One aspect of KML files is that point, line, and polygon layers can be created from the various tools available in Google Earth, and saved in KML format. Hence while the general workflow here shows KML files being converted from shapefiles created at the desktop GIS step, simple KML files can be created without any GIS tools other than Google Earth. Some of the layers in the Blair township mashup shown in the figure to the right were created using Google Earth only.
Google, Yahoo!, and Bing also make their popular base map tiles available to the public for use on mashups (governed by certain usage regulations). It is on these base layers that users overlay their data files through the web map API's.
These proprietary API's are immensely popular because they are freely available, and because they are well documented. The Google Mapping API in particularly well documented, both on-line and through published books.
As noted in the Web Mapping page, the learning curve for a Google mashup appears to be less steep than that for OpenLayers.
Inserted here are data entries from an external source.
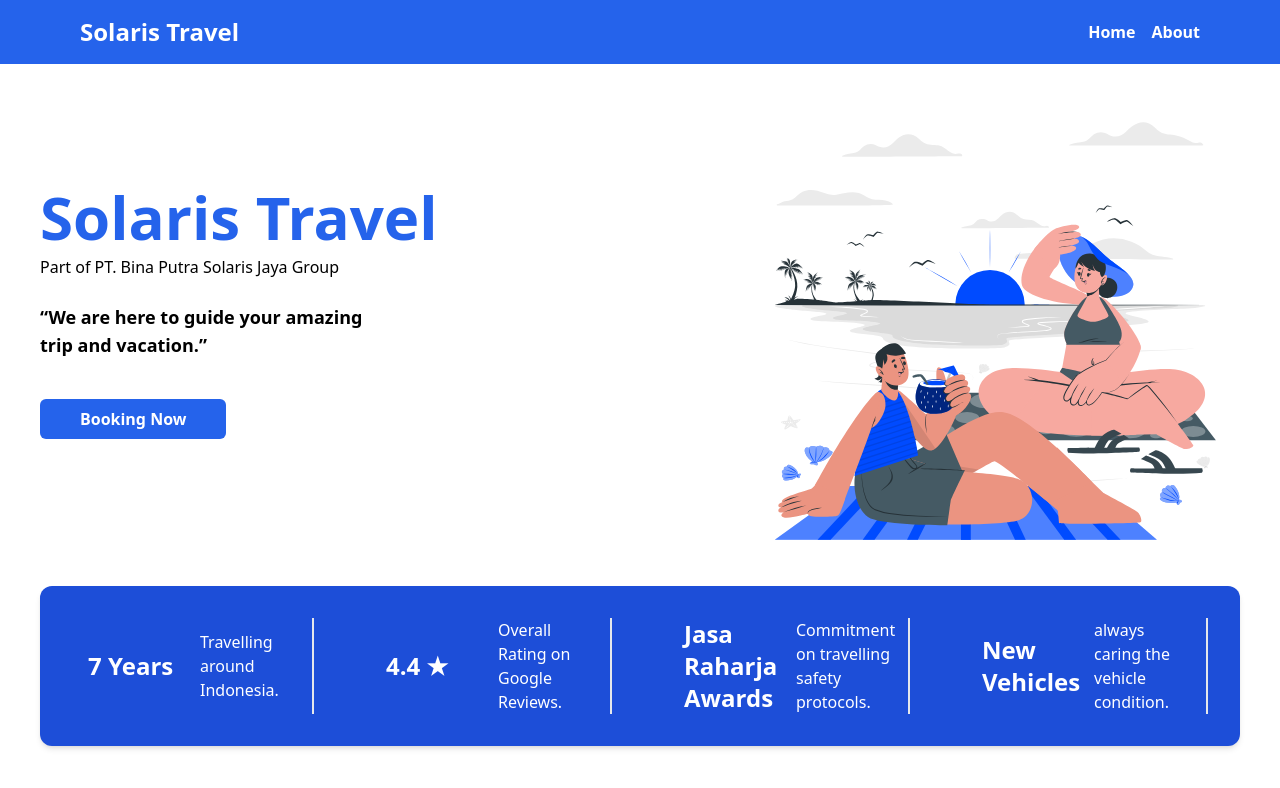
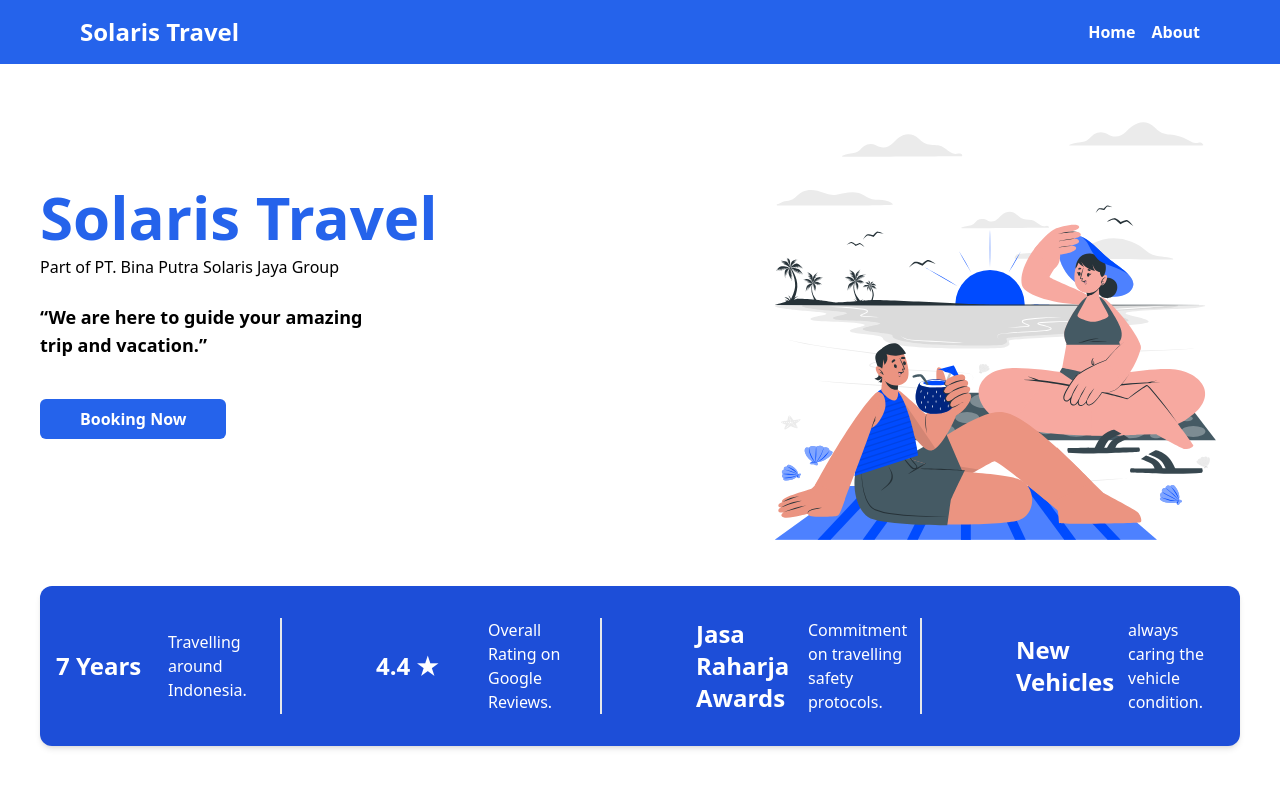
Before and after one commit to aguspray001/solaris-fe, a Next.js app: page / in a window 1280 px wide. Shown: the top 788 px of the page. Built offline with nearby package versions, Linux system fonts and the light colour scheme.

Commit message:
fix: text hero & logic border feature text

```diff
--- a/next.config.js
+++ b/next.config.js
@@ -1,6 +1,7 @@
 /** @type {import('next').NextConfig} */
 const nextConfig = {
   reactStrictMode: true,
+  darkMode: false,
   env: {
     PHONE_NUMBER: process.env.PHONE_NUMBER,
   }
--- a/src/components/atoms/FeatureText/index.js
+++ b/src/components/atoms/FeatureText/index.js
@@ -1,8 +1,8 @@
 import React from 'react'
 
-const FeatureText = ({value, description}) => {
+const FeatureText = ({value, description, isLastFeature}) => {
   return (
-    <div className="flex flex-row h-8 py-12 px-4 gap-4 justify-around items-center sm:border-r-2 sm:justify-between">
+    <div className={`flex flex-row h-8 py-12 px-4 gap-4 justify-around items-center ${!isLastFeature&&"sm:border-r-2"} sm:justify-between`}>
         <h1 className="w-24 text-2xl font-bold text-white">
             {value}
         </h1>
--- a/src/pages/index.js
+++ b/src/pages/index.js
@@ -50,7 +50,7 @@
           <h1 className="text-4xl text-blue-600 font-bold mb-4 sm:text-4xl lg:text-6xl">
             Solaris Travel
           </h1>
-          <span className="block mb-10 -mt-2">
+          <span className="block mb-10 -mt-2 text-center">
             Part of PT. Bina Putra Solaris Jaya Group
           </span>
           <q className="block text-lg text-black font-bold mb-10 -mt-4 text-center sm:text-left">
@@ -66,14 +66,17 @@
           )}
         </div>
       </section>
-      <section className="flex flex-col flex-wrap gap-4 justify-center items-center bg-blue-700 py-8 px-8 rounded-xl shadow-md sm:flex-row sm:items-center sm:justify-between">
+      <section className="flex flex-col flex-wrap gap-4 justify-center items-center bg-blue-700 py-8 rounded-xl shadow-md sm:flex-row sm:items-center sm:justify-between">
         {dataFeature &&
           dataFeature.map((feature, key) => {
+            const isLastFeature = dataFeature.length === (key+1)
+            console.log(isLastFeature)
             return (
               <FeatureText
                 key={key}
                 value={feature.value}
                 description={feature.desc}
+                isLastFeature={isLastFeature}
               />
             );
           })}
```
While it is apparently easier to start creating simple mashups than mastering OpenLayers to create open web maps, ultimately OpenLayers provides the web map creator much greater flexibility in customizing the final product. This is one of the trade-offs to be considered in determining whether open web mapping or mashups will provide the appropriate web map application for information dissemination.
Project participants have tended to create Google mashups, rather than their Bing or Yahoo! equivalents, simply because of prior familiarity with the Google Maps API. A recent development from Google makes the use of Google mashups even more compelling. This is the appearance of Fusion Tables, which serves as a publicly-available, multi-function database. A fusion table can be populated with X-Y coordinates as well as attributes for each geometry represented by the coordinates. These can be rendered directly from Fusion Tables, or programmatically (via Google Maps API) as a Google mashup.
In open web mapping, reading data from datastores (instead of KML files, shapefiles and other stand-alone vector files) involves setting up and caring for a full-blown database like PostGIS or SpatiaLite. Fusion tables appear to be much easier to establish and simpler to populate (via csv files, KML files, or Google docs). The Google Maps API allows rendering of the spatial layer stored therein, and has methods for querying the attribute data. This provides Google mashups with functionality similar to what can be obtained through deployment of the open source datastores such as PostGIS or SpatiaLite.
The mashup illustrated above is the 2012 Acme Township (MI) parcel map. This map comprises a Google Maps satellite view basemap, with a township parcel map KML file as the overlay. When a user clicks on a parcel in the map, the web page sends the PIN number of the parcel to a Google Fusion Table that stores data on all township parcels. The fusion table then returns that data to the webpage, and the page renders the information on the right-hand panel of the page. Click on this page for more information on this particular mashup.
As of October 1, 2011, Google will start enforcing usage limits for free use of their Google Maps API. These limits, and the cost for usage exceeding the limits, are reproduced below from the "Usage Limits" section of the Google Maps API Family FAQ page.
 - From 2,500 to 25,000 map loads per day
 - Above 25,000 map loads per day
The FAQ defines "usage" (or "load"), and notes that once a map using API v3 or v2 is loaded (and counted as a "usage"), the user can interact with it as many times as desired without counting against the "usage" limit.
While it is highly unlikely that usage of our project participants' interactive web map pages will ever exceed the limit, participants must take this usage limit in mind when deciding which mapping API to employ in their web maps.